- **Exercise instructions**
Please return every line of the records below that contains the word "Python".

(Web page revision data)
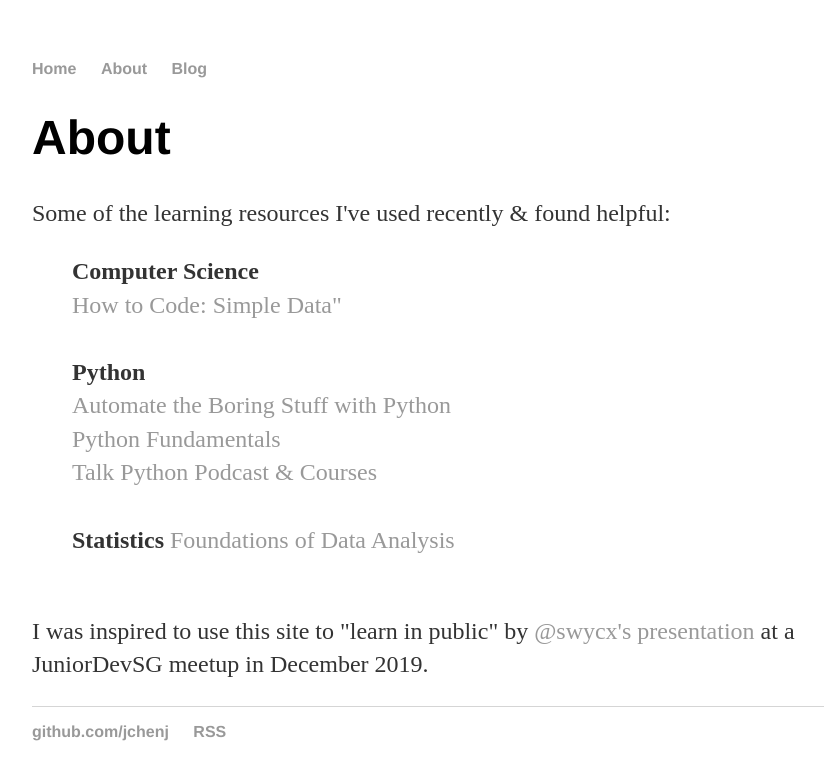
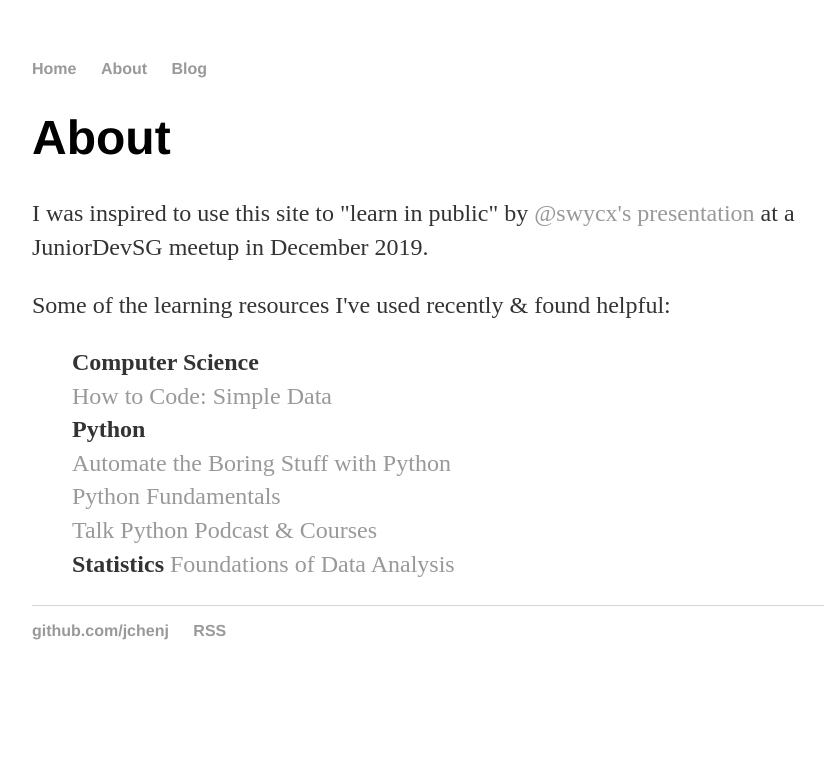
Before and after one commit to jchenj/jchenj.github.io, a Jekyll site: the page built from about/index.html, in a window 1280 px wide. Shown: the top 780 px of the page, without its empty margins (160-984 px from the left). Built offline with Jekyll 4.4.1, drawn with Linux system fonts in a browser that asks for light colours.

```diff
--- a/about/index.html
+++ b/about/index.html
@@ -3,21 +3,19 @@ layout: default
 title: Julianna Chen
 ---
   <h1>About</h1>
+  <p> I was inspired to use this site to "learn in public" by <a href="https://www.youtube.com/watch?v=GxdhfnzuamY">@swycx's presentation</a> at a JuniorDevSG meetup in December 2019.
+
   <p> Some of the learning resources I've used recently & found helpful:</p>
     <p class="tab">
     <b>Computer Science</b><br>
-      <a href="https://www.edx.org/course/how-to-code-simple-data">How to Code: Simple Data"</a><br>
-      <br>
+      <a href="https://www.edx.org/course/how-to-code-simple-data">How to Code: Simple Data</a><br>
 
     <b>Python</b><br>
       <a href="https://automatetheboringstuff.com">Automate the Boring Stuff with Python</a><br>
       <a href="https://frontendmasters.com/courses/python/">Python Fundamentals</a><br>
       <a href="https://talkpython.fm/home">Talk Python Podcast & Courses</a><br>
-      <br>
 
     <b>Statistics</b>
       <a href="https://www.edx.org/course/foundations-of-data-analysis-part-1-statistics-usi?source=aw&awc=6798_1579151316_93524b6d0f9097696ed0aa2cf12ccf9e">Foundations of Data Analysis</a><br>
-      <br>
 
     </p>
-  <p> I was inspired to use this site to "learn in public" by <a href="https://www.youtube.com/watch?v=GxdhfnzuamY">@swycx's presentation</a> at a JuniorDevSG meetup in December 2019.
```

- **Written solution**
     <b>Python</b><br>
       <a href="https://automatetheboringstuff.com">Automate the Boring Stuff with Python</a><br>
       <a href="https://frontendmasters.com/courses/python/">Python Fundamentals</a><br>
       <a href="https://talkpython.fm/home">Talk Python Podcast & Courses</a><br>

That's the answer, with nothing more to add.